> [REQUIRED ACTION] Please give the entries below again exactly, omitting every picture.

--- INPUT ---

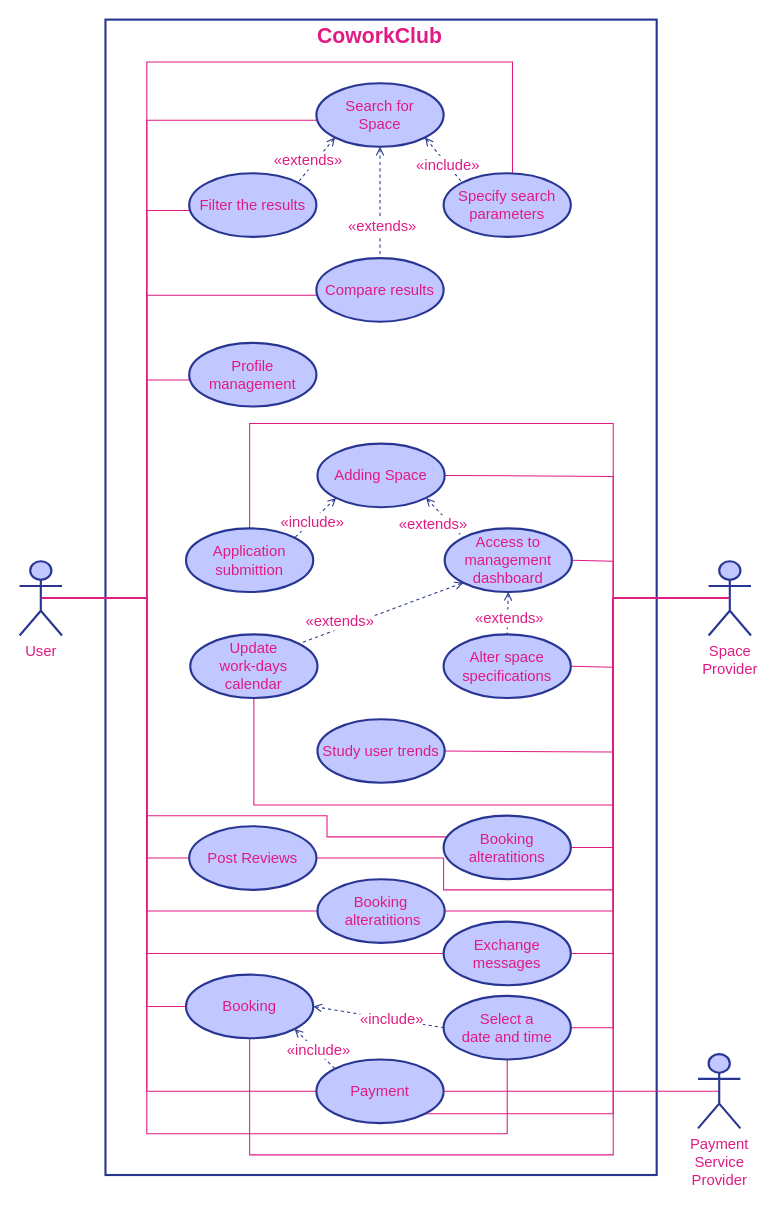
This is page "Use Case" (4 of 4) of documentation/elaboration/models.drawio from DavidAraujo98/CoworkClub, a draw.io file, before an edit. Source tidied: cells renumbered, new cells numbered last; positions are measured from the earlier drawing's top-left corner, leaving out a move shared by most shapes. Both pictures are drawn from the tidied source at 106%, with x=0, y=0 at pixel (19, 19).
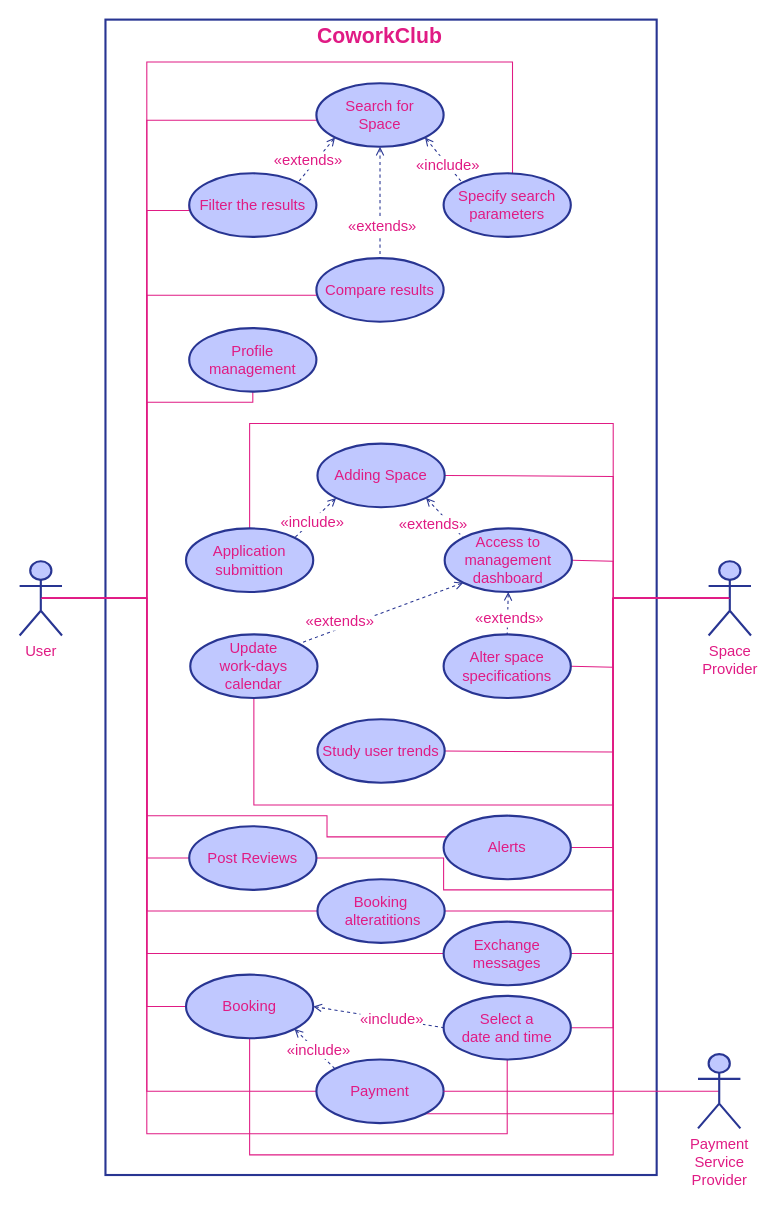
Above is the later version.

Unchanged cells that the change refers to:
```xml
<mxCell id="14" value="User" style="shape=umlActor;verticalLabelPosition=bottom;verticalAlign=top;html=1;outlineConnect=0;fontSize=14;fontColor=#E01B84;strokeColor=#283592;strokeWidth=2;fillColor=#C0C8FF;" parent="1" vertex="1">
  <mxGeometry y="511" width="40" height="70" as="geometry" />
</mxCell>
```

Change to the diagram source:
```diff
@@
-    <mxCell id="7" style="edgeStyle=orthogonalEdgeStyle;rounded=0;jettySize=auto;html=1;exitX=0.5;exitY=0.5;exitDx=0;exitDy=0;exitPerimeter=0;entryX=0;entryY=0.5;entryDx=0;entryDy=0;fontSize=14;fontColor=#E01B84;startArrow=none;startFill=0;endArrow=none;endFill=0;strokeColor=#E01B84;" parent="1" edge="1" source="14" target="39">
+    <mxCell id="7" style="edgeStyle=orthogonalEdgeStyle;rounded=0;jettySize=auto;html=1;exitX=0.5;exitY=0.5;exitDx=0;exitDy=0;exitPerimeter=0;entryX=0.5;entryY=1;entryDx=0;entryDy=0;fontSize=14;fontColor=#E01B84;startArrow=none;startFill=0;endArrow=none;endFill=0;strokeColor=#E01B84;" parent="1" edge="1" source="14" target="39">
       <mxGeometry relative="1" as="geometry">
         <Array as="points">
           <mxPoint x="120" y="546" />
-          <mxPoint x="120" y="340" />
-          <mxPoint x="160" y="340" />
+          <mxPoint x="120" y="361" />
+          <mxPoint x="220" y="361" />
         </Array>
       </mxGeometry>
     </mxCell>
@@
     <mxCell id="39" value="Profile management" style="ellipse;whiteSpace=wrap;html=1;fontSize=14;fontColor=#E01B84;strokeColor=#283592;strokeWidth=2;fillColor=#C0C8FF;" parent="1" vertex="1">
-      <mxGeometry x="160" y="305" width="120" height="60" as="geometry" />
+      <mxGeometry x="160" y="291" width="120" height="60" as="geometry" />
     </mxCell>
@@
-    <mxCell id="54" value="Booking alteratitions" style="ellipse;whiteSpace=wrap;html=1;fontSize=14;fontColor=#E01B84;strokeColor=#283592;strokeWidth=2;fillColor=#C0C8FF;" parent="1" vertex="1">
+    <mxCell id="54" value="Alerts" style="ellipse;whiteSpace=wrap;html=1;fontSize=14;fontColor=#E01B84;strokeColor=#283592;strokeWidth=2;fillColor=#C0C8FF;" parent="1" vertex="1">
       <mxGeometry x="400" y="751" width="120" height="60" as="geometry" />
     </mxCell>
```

---

> [FINAL ANSWER]
This is page "Use Case" (4 of 4) of documentation/elaboration/models.drawio from DavidAraujo98/CoworkClub, a draw.io file, before an edit. Source tidied: cells renumbered, new cells numbered last; positions are measured from the earlier drawing's top-left corner, leaving out a move shared by most shapes. Both pictures are drawn from the tidied source at 106%, with x=0, y=0 at pixel (19, 19).
Above is the later version.

Unchanged cells that the change refers to:
```xml
<mxCell id="14" value="User" style="shape=umlActor;verticalLabelPosition=bottom;verticalAlign=top;html=1;outlineConnect=0;fontSize=14;fontColor=#E01B84;strokeColor=#283592;strokeWidth=2;fillColor=#C0C8FF;" parent="1" vertex="1">
  <mxGeometry y="511" width="40" height="70" as="geometry" />
</mxCell>
```

Change to the diagram source:
```diff
@@
-    <mxCell id="7" style="edgeStyle=orthogonalEdgeStyle;rounded=0;jettySize=auto;html=1;exitX=0.5;exitY=0.5;exitDx=0;exitDy=0;exitPerimeter=0;entryX=0;entryY=0.5;entryDx=0;entryDy=0;fontSize=14;fontColor=#E01B84;startArrow=none;startFill=0;endArrow=none;endFill=0;strokeColor=#E01B84;" parent="1" edge="1" source="14" target="39">
+    <mxCell id="7" style="edgeStyle=orthogonalEdgeStyle;rounded=0;jettySize=auto;html=1;exitX=0.5;exitY=0.5;exitDx=0;exitDy=0;exitPerimeter=0;entryX=0.5;entryY=1;entryDx=0;entryDy=0;fontSize=14;fontColor=#E01B84;startArrow=none;startFill=0;endArrow=none;endFill=0;strokeColor=#E01B84;" parent="1" edge="1" source="14" target="39">
       <mxGeometry relative="1" as="geometry">
         <Array as="points">
           <mxPoint x="120" y="546" />
-          <mxPoint x="120" y="340" />
-          <mxPoint x="160" y="340" />
+          <mxPoint x="120" y="361" />
+          <mxPoint x="220" y="361" />
         </Array>
       </mxGeometry>
     </mxCell>
@@
     <mxCell id="39" value="Profile management" style="ellipse;whiteSpace=wrap;html=1;fontSize=14;fontColor=#E01B84;strokeColor=#283592;strokeWidth=2;fillColor=#C0C8FF;" parent="1" vertex="1">
-      <mxGeometry x="160" y="305" width="120" height="60" as="geometry" />
+      <mxGeometry x="160" y="291" width="120" height="60" as="geometry" />
     </mxCell>
@@
-    <mxCell id="54" value="Booking alteratitions" style="ellipse;whiteSpace=wrap;html=1;fontSize=14;fontColor=#E01B84;strokeColor=#283592;strokeWidth=2;fillColor=#C0C8FF;" parent="1" vertex="1">
+    <mxCell id="54" value="Alerts" style="ellipse;whiteSpace=wrap;html=1;fontSize=14;fontColor=#E01B84;strokeColor=#283592;strokeWidth=2;fillColor=#C0C8FF;" parent="1" vertex="1">
       <mxGeometry x="400" y="751" width="120" height="60" as="geometry" />
     </mxCell>
```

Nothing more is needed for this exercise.